If your DBs are on-prem and already on at least SQL2017 a useful way to migrate to a new SQL version is to use a Distributed Availability Group (dAG).
You can have multiple dAGs going from your primary server, each to its own unique target. In the past the place I worked at used a dAG to synchronise data between the primary and BCO sites. When they wanted to upgrade to SQL2019 a new dAG was set up from whatever was the primary site to a new SQL2019 server. The read-only secondary feature helps with verification that all data is present. At cut-over time the dAG to SQL2019 was failed over and DNS aliases updated to point the applications to the new environment. After cutover a new dAG was set up from the new primary to a new BCO server and the data allowed to synchronise. This all helped both reduce downtime for the cut-over, and exposure to no working BCO, to a minimum.
Before the cut-over was done there had been extensive testing of the apps on a scratchpad SQL2019 environment so confidence was high everything would work ok. It had also been a few years since app connection strings had been changed to use DNS aliases instead of actual server names. As always there were some performance differences between the two versions. Most processes run in statistically the same time, about 30% were faster, but about 5% much slower. Most of the slow stuff critical to response time could be fixed on the old platform, but some went into technical debt to be fixed after the upgrade. They will likely use a similar plan to upgrade to SQL2022
Original author: https://github.com/SQL-FineBuild/Common/wiki/ 1-click install and best practice configuration of SQL Server 2019, 2017 2016, 2014, 2012, 2008 R2, 2008 and 2005.
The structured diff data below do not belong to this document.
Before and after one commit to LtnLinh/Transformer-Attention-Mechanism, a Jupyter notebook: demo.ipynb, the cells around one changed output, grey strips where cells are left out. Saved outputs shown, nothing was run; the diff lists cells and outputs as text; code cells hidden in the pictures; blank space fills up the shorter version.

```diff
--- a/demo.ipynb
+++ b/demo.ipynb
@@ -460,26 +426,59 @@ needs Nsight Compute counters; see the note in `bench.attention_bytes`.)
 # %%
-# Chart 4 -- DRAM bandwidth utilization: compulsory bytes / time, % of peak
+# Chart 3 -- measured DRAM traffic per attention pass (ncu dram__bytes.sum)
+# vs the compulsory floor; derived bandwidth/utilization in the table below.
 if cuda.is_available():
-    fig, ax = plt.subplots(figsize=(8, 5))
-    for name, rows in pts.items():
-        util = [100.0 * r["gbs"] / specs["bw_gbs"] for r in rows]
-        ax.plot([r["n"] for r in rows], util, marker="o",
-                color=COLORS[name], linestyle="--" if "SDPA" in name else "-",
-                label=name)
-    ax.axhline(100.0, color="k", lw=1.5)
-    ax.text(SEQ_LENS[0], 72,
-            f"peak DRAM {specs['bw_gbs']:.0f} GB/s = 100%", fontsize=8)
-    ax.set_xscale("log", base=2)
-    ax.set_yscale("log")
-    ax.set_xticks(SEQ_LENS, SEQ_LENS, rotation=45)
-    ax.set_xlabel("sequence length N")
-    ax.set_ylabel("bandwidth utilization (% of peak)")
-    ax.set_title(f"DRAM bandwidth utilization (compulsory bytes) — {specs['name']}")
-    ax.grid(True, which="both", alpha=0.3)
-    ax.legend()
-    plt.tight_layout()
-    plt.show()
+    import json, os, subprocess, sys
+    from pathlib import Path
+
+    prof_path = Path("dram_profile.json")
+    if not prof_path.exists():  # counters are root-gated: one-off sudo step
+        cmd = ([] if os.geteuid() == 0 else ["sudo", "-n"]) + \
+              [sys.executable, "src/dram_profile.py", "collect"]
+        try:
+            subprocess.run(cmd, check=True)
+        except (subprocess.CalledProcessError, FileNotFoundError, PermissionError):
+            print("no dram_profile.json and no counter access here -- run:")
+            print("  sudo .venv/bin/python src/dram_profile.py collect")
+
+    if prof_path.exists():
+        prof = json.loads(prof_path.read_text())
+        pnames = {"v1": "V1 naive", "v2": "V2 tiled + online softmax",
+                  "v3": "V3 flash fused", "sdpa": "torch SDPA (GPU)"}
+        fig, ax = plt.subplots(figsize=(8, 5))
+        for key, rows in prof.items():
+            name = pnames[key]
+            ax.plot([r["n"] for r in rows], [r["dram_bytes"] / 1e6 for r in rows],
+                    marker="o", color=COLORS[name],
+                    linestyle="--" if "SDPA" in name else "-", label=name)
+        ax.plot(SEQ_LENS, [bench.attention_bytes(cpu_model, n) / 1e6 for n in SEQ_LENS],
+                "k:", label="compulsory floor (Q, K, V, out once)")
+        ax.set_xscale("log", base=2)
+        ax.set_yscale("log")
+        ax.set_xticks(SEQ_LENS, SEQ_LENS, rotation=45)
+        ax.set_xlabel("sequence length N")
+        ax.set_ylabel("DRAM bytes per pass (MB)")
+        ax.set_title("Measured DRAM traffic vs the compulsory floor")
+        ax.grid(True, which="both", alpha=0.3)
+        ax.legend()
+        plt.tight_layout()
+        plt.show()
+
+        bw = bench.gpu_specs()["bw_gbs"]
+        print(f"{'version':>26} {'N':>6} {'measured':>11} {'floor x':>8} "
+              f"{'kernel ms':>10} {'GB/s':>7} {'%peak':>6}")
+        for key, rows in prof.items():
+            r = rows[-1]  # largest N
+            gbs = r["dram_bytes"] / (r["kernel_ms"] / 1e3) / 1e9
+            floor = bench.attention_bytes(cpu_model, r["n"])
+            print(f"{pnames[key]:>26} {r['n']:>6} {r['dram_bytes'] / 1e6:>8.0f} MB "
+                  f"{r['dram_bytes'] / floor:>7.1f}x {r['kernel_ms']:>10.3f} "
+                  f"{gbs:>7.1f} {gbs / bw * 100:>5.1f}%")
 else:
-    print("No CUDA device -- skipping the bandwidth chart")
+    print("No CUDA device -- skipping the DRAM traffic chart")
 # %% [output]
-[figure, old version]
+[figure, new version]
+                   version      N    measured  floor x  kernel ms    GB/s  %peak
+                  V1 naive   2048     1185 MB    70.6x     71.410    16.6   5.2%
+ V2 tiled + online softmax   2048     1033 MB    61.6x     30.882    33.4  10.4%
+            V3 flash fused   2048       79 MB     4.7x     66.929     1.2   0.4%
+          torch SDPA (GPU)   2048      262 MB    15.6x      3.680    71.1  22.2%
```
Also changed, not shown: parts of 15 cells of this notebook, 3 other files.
When I give food to the poor they call me a saint. When I ask why they are poor they call me a communist - Archbishop Hélder Câmara